- **PROBLEM TO SOLVE**: Please return the full listing word for word, leaving out any pictures.

SOURCE DATA START

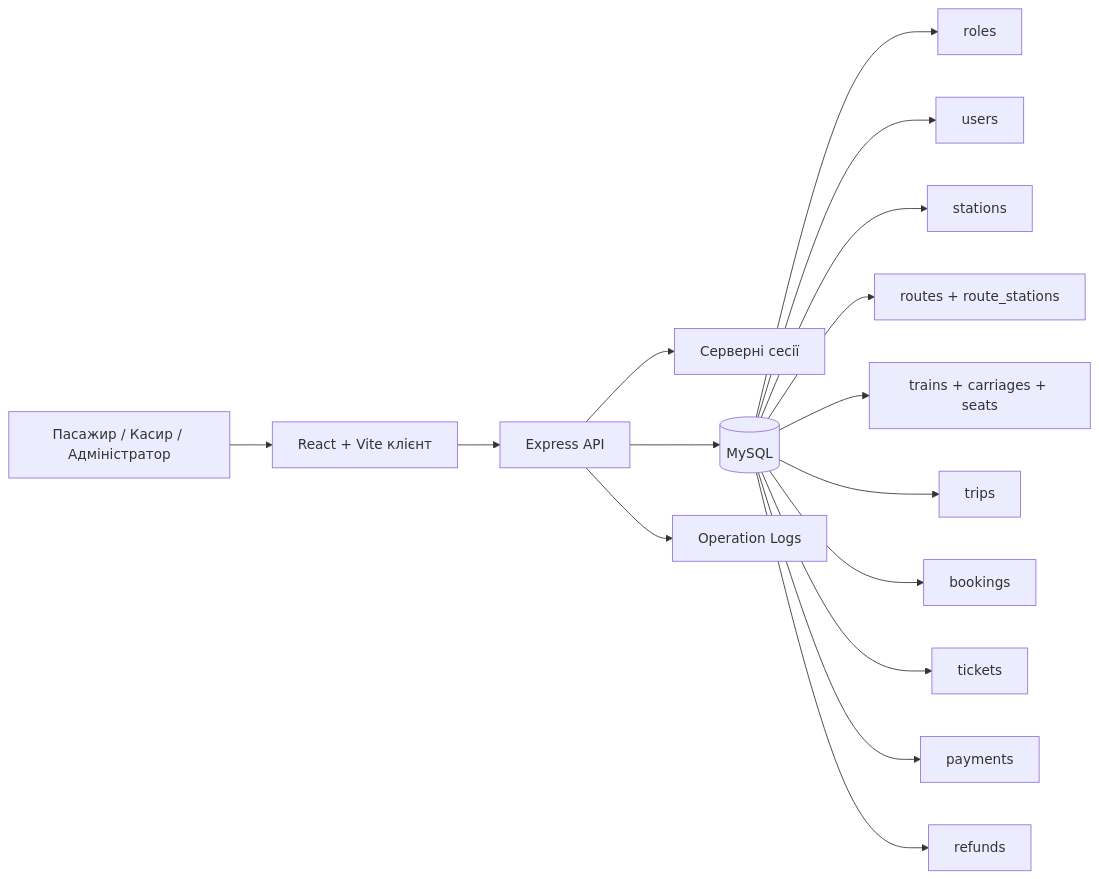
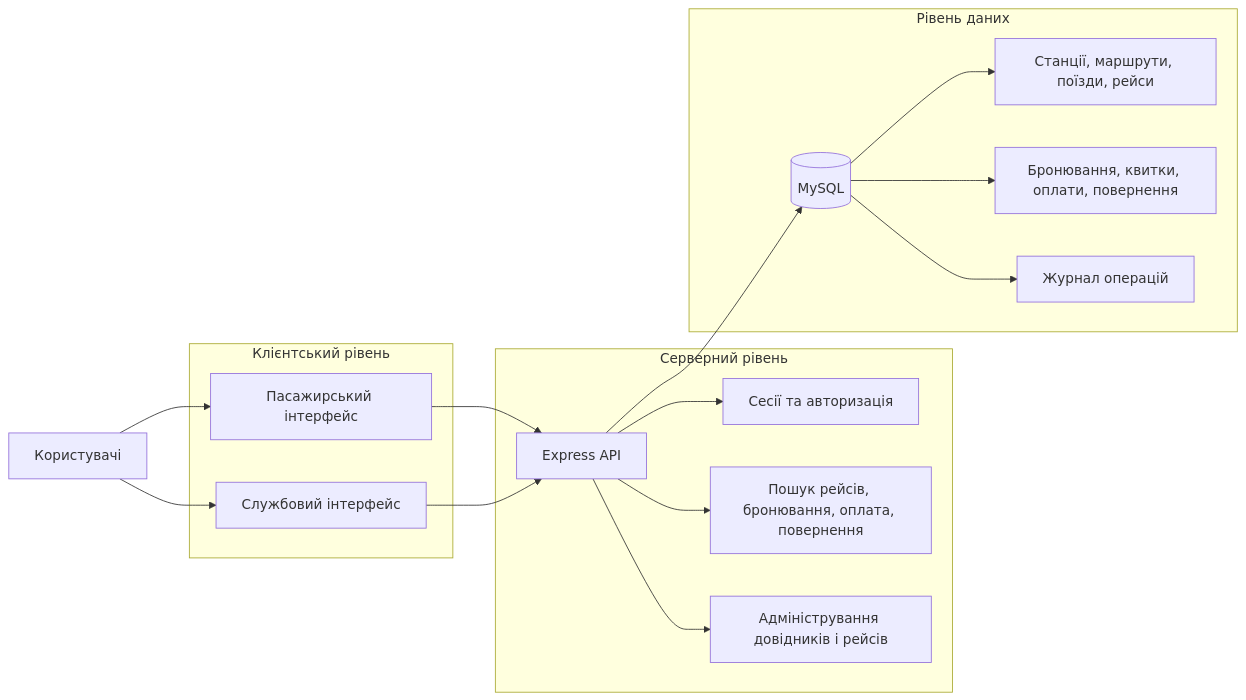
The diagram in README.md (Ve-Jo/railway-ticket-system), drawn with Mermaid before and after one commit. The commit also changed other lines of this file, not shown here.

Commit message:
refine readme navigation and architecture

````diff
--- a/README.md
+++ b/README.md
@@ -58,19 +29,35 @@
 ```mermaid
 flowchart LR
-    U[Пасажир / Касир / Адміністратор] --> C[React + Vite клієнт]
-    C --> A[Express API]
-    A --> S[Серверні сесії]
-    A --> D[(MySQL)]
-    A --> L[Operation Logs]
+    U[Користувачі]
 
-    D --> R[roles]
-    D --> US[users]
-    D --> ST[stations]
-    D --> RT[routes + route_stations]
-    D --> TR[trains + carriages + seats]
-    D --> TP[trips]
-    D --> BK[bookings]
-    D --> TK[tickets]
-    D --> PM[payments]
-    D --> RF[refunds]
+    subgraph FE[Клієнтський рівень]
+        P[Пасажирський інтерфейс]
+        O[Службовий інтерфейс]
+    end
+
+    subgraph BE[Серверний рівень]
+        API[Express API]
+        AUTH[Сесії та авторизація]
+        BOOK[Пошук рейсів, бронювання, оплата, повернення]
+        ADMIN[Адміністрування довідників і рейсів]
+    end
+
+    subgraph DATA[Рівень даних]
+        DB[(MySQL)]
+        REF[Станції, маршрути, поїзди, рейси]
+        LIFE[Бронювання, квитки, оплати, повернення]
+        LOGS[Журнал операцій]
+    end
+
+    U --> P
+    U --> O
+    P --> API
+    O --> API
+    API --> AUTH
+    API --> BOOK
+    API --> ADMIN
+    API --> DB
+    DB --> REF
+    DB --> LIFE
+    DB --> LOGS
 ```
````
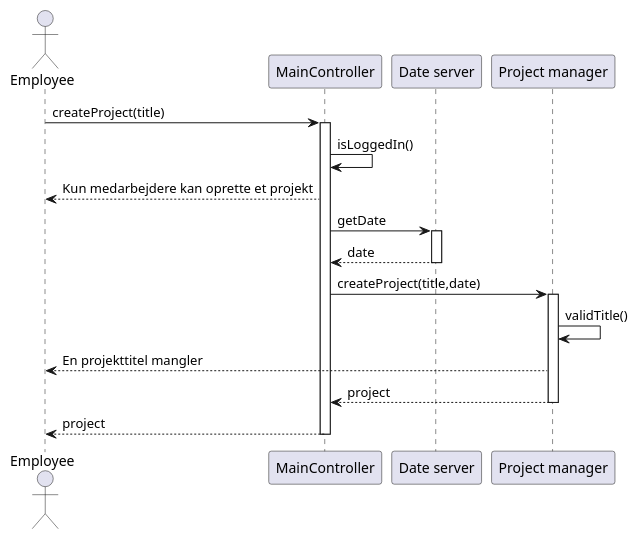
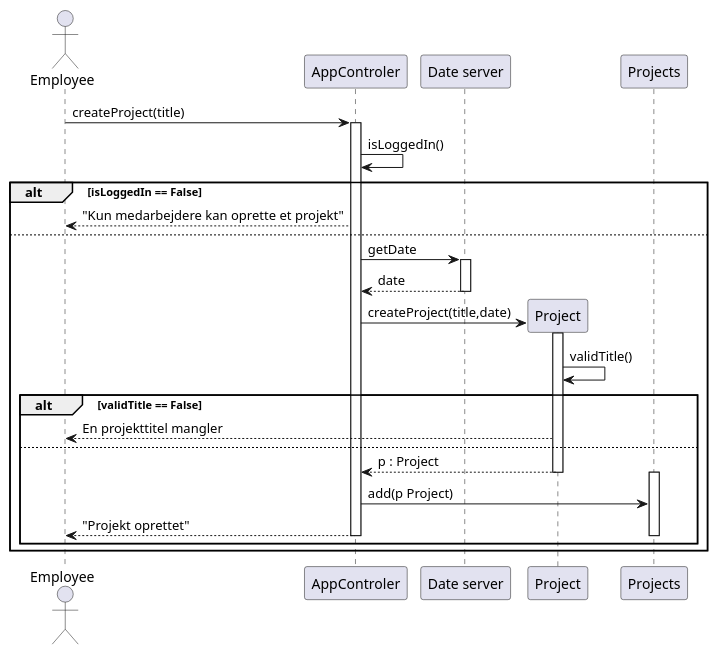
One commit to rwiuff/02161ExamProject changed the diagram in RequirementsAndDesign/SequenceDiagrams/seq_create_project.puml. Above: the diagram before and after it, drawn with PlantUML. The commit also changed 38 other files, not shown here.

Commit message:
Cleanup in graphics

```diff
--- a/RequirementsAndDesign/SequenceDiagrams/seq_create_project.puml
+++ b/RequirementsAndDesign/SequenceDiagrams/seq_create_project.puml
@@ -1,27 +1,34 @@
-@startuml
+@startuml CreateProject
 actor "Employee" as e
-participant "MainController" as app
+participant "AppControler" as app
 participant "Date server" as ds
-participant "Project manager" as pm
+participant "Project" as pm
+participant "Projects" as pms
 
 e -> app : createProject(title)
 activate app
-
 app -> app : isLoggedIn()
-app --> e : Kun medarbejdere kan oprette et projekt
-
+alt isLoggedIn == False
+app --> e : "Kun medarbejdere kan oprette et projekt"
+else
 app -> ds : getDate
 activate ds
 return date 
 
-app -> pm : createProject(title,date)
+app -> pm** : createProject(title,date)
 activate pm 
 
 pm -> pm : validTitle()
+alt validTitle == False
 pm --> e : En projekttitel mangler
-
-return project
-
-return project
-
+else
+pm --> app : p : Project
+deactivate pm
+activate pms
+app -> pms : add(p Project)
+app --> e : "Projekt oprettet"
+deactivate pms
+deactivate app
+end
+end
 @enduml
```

SOURCE DATA END

- **RESULT**:
The diagram in README.md (Ve-Jo/railway-ticket-system), drawn with Mermaid before and after one commit. The commit also changed other lines of this file, not shown here.

Commit message:
refine readme navigation and architecture

````diff
--- a/README.md
+++ b/README.md
@@ -58,19 +29,35 @@
 ```mermaid
 flowchart LR
-    U[Пасажир / Касир / Адміністратор] --> C[React + Vite клієнт]
-    C --> A[Express API]
-    A --> S[Серверні сесії]
-    A --> D[(MySQL)]
-    A --> L[Operation Logs]
+    U[Користувачі]
 
-    D --> R[roles]
-    D --> US[users]
-    D --> ST[stations]
-    D --> RT[routes + route_stations]
-    D --> TR[trains + carriages + seats]
-    D --> TP[trips]
-    D --> BK[bookings]
-    D --> TK[tickets]
-    D --> PM[payments]
-    D --> RF[refunds]
+    subgraph FE[Клієнтський рівень]
+        P[Пасажирський інтерфейс]
+        O[Службовий інтерфейс]
+    end
+
+    subgraph BE[Серверний рівень]
+        API[Express API]
+        AUTH[Сесії та авторизація]
+        BOOK[Пошук рейсів, бронювання, оплата, повернення]
+        ADMIN[Адміністрування довідників і рейсів]
+    end
+
+    subgraph DATA[Рівень даних]
+        DB[(MySQL)]
+        REF[Станції, маршрути, поїзди, рейси]
+        LIFE[Бронювання, квитки, оплати, повернення]
+        LOGS[Журнал операцій]
+    end
+
+    U --> P
+    U --> O
+    P --> API
+    O --> API
+    API --> AUTH
+    API --> BOOK
+    API --> ADMIN
+    API --> DB
+    DB --> REF
+    DB --> LIFE
+    DB --> LOGS
 ```
````
One commit to rwiuff/02161ExamProject changed the diagram in RequirementsAndDesign/SequenceDiagrams/seq_create_project.puml. Above: the diagram before and after it, drawn with PlantUML. The commit also changed 38 other files, not shown here.

Commit message:
Cleanup in graphics

```diff
--- a/RequirementsAndDesign/SequenceDiagrams/seq_create_project.puml
+++ b/RequirementsAndDesign/SequenceDiagrams/seq_create_project.puml
@@ -1,27 +1,34 @@
-@startuml
+@startuml CreateProject
 actor "Employee" as e
-participant "MainController" as app
+participant "AppControler" as app
 participant "Date server" as ds
-participant "Project manager" as pm
+participant "Project" as pm
+participant "Projects" as pms
 
 e -> app : createProject(title)
 activate app
-
 app -> app : isLoggedIn()
-app --> e : Kun medarbejdere kan oprette et projekt
-
+alt isLoggedIn == False
+app --> e : "Kun medarbejdere kan oprette et projekt"
+else
 app -> ds : getDate
 activate ds
 return date 
 
-app -> pm : createProject(title,date)
+app -> pm** : createProject(title,date)
 activate pm 
 
 pm -> pm : validTitle()
+alt validTitle == False
 pm --> e : En projekttitel mangler
-
-return project
-
-return project
-
+else
+pm --> app : p : Project
+deactivate pm
+activate pms
+app -> pms : add(p Project)
+app --> e : "Projekt oprettet"
+deactivate pms
+deactivate app
+end
+end
 @enduml
```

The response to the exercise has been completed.